U of T political scientist discusses election irregularities

When it comes to election tactics, Professor Neil Nevitte makes a distinction between underhanded and illegal. (Bigstock photo)

There is a lot of speculation and finger pointing surrounding the current robo-call election controversy. U of T News spoke to Neil Nevitte, a professor of political science, to help sort out the details and find out what’s at stake. Nevitte is an expert in public opinion, voting, value change, and the problems associated with transitional elections.

I understand it’s not unusual for political campaigns to engage in underhanded tactics. What makes the robo-call controversy different?

Not unusual at all. Campaigns are tough.

I suppose that one issue in this case is the distinction between underhanded and illegal. My sense is that we do not yet have enough hard information to determine whether any laws have been broken. That determination has to be led by the police in conjunction with Elections Canada.

Should the government call a public inquiry?

There is a lot of speculation, which comes as no surprise at all. Picking over the entrails of an election, assigning blame, finger pointing, all of this is not so unusual.

But any investigation has to be able to go well beyond innuendo; the priority has to be the determination of the facts. Who did what? Was it illegal? If there were any deviations from the law, were they at the behest of others? Who? And so on.

If there is an inquiry, how would it help resolve this issue?

First there is the question of the legal resolution.

The bottom line here, I suppose, is whether there is any evidence of a smoking gun that points to orchestrated irregularities. I have not seen that evidence. To my mind, that is not at all clear, and it will in the first instance be for the police and the courts to decide.

But then there is the broader question of how the issue might be resolved in the court of public opinion. That is an entirely different question. Scandals have a way of reappearing in subsequent election campaigns. Voters can and do punish politicians even if politicians are held blameless by inquiries.

Recall that the Gomery inquiry exonerated Paul Martin from any role in the sponsorship scandal it was investigating. But that did not stop voters from punishing the Liberal party at the ballot box. And the Liberals paid for it dearly.

If the allegations about the robo-call controversy turn out to be true:

  • What does this mean for Canada and the electoral process?

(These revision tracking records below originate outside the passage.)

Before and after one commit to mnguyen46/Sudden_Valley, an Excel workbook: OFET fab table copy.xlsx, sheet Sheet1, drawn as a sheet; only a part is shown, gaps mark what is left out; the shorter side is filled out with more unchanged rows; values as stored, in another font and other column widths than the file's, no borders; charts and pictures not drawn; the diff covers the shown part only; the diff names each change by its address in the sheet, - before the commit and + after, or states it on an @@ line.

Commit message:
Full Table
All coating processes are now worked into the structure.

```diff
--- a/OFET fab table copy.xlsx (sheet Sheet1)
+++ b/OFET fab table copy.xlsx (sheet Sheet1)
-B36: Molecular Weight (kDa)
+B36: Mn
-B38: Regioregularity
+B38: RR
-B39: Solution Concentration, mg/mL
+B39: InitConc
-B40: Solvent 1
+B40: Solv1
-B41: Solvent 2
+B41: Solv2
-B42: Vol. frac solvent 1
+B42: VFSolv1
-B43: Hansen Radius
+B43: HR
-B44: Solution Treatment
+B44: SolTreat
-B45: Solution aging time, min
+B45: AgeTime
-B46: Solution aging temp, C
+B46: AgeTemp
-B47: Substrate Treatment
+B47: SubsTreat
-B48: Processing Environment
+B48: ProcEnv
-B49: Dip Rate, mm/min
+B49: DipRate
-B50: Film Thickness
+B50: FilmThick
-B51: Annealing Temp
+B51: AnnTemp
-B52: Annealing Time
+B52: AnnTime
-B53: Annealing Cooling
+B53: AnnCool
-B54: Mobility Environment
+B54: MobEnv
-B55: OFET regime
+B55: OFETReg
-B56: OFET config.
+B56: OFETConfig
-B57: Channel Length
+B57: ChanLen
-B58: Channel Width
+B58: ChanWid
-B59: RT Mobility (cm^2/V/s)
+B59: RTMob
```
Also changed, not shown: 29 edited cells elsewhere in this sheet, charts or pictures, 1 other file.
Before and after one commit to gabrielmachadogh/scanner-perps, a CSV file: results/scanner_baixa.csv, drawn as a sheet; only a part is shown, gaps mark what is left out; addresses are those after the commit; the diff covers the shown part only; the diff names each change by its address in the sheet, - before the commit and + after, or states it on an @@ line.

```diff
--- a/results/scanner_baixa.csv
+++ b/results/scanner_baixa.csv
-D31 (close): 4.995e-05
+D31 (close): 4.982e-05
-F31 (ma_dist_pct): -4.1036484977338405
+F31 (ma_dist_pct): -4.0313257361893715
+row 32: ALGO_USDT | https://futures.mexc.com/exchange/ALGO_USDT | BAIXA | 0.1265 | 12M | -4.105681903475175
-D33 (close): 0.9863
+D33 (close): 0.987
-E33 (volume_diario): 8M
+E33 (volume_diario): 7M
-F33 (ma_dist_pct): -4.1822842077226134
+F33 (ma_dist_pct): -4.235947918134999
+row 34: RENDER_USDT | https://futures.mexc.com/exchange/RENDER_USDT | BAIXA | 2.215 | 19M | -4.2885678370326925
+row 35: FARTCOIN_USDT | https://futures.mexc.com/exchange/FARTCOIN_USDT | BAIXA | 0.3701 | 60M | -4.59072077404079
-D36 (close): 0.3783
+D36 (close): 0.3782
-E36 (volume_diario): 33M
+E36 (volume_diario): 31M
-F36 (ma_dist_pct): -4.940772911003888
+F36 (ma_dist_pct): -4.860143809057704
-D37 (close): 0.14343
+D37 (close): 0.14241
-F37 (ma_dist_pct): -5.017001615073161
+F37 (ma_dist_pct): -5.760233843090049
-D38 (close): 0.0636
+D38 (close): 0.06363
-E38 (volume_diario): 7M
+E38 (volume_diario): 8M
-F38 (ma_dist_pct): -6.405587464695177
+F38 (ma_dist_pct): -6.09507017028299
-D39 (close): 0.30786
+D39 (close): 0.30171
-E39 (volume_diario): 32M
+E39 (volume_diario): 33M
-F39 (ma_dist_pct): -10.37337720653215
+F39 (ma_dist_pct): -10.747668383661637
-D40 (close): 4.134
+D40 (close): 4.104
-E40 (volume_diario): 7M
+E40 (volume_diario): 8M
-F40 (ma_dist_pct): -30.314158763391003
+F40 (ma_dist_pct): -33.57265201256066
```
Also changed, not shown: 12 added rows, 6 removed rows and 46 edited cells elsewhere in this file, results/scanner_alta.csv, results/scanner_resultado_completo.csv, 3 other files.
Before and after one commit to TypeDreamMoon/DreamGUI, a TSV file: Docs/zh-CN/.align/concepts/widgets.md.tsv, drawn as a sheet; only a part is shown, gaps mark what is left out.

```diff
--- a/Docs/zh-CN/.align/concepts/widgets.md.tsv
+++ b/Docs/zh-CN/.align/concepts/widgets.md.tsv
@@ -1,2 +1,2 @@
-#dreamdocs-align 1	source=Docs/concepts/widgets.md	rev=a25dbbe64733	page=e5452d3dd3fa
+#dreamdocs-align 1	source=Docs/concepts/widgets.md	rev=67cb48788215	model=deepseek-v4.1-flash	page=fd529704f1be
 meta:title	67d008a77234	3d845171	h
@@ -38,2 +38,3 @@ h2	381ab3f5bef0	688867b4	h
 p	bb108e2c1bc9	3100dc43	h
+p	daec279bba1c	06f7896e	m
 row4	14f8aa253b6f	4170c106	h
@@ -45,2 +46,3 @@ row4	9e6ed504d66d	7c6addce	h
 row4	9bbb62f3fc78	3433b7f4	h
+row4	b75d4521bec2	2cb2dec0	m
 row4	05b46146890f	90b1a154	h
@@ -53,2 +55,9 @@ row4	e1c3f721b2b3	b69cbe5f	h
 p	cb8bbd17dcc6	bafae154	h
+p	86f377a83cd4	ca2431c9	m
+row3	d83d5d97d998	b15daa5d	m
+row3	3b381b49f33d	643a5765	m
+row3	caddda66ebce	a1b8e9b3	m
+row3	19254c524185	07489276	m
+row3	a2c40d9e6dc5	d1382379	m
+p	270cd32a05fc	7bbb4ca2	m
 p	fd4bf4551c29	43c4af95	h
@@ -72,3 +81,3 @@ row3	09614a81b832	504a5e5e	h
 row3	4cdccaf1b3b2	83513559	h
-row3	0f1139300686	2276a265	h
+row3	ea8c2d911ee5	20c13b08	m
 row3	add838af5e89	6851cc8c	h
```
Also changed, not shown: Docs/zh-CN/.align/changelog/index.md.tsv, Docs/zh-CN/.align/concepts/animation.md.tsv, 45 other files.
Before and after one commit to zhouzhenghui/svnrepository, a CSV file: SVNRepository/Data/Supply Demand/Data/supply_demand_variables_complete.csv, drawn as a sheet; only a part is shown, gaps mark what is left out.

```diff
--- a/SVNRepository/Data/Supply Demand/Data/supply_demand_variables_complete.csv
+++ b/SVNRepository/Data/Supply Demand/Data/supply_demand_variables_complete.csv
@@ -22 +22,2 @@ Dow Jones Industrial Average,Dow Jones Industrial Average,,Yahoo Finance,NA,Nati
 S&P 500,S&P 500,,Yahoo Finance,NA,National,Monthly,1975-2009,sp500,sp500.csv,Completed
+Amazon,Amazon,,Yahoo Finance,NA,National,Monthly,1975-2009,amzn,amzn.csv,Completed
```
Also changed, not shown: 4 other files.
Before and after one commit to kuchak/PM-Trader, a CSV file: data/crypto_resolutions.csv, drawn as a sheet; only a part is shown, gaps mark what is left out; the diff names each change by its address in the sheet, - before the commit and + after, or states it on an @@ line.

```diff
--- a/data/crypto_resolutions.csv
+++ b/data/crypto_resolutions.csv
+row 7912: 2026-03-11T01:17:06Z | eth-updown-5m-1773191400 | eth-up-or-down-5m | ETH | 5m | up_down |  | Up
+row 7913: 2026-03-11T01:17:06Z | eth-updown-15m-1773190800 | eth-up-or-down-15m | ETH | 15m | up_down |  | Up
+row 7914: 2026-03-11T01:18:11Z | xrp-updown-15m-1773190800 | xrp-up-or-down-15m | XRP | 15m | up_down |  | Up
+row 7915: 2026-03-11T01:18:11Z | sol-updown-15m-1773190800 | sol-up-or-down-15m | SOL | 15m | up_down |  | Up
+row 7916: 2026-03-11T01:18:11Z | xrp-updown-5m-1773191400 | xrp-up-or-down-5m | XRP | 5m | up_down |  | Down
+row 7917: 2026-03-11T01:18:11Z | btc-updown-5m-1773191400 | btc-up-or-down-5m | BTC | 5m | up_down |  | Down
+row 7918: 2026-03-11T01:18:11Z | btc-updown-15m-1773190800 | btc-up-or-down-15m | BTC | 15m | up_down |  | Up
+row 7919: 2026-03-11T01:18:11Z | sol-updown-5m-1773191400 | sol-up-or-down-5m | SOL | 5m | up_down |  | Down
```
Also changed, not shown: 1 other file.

Quite aside from the allegations of deliberately deceiving citizens to depress voter turnout -- a serious claim -- one worry is that issues of this sort feed public cynicism about the political process. Citizens need to be confident about the performance of their institutions; they have a right to expect that.

  • You’ve worked to bring fair elections to post-conflict regions around the world. What changes will Canada have to make to ensure future elections are fair?

Yes, I’ve worked on cases of election fraud for about the last 18 years in various elections around the world. Determinations about the “fairness and freeness” of elections turns out to be a fairly tricky business, particularly in deeply divided post-conflict situations.

In those settings it is routine almost for parties who lose elections to call “foul play.” But demonstrating foul play beyond “reasonable doubt,” as it were, is hard to do. One problem is that people seem to have some sort of error free, ideal election in their heads and they want to interpret any deviation from that ideal as some sort of evidence of foul play.

Often, it is not. No election in any country has ever been completely error free.

The fact is that human beings make mistakes. Not all election officials are well trained. People administering elections get sick, or don’t show up to the right polling station. These “errors” are not prima facie evidence of foul play.

Deciphering whether there are real problems entails sorting through different kinds of irregularities. Were the irregularities “random,” indicating straightforward human error? Or were they systematic?

If systematic, did the corpus of “errors” work to the benefit of one political party over the others? Did the cumulative effect of these errors have a material impact on the outcome of the election? And these issues aren’t limited to Election Day activities.

Various kinds of foul play can be set in motion months before Election Day. This is why we look at the role of the media, probe human rights violations, investigate reports of intimidation, audit voter registration lists, investigate campaign spending and finance and so on.

To be sure, Canadian elections are not entirely free from errors, but we typically do not face those kinds of problems that, sadly, are common throughout much of the world.

  • What are the anticipated consequences for the person or persons involved?

We won’t know that for some time, I expect.

  • What will likely happen to the election results of the ridings in question?

That, too, is an open question. Once the facts are established, all of this will become clearer.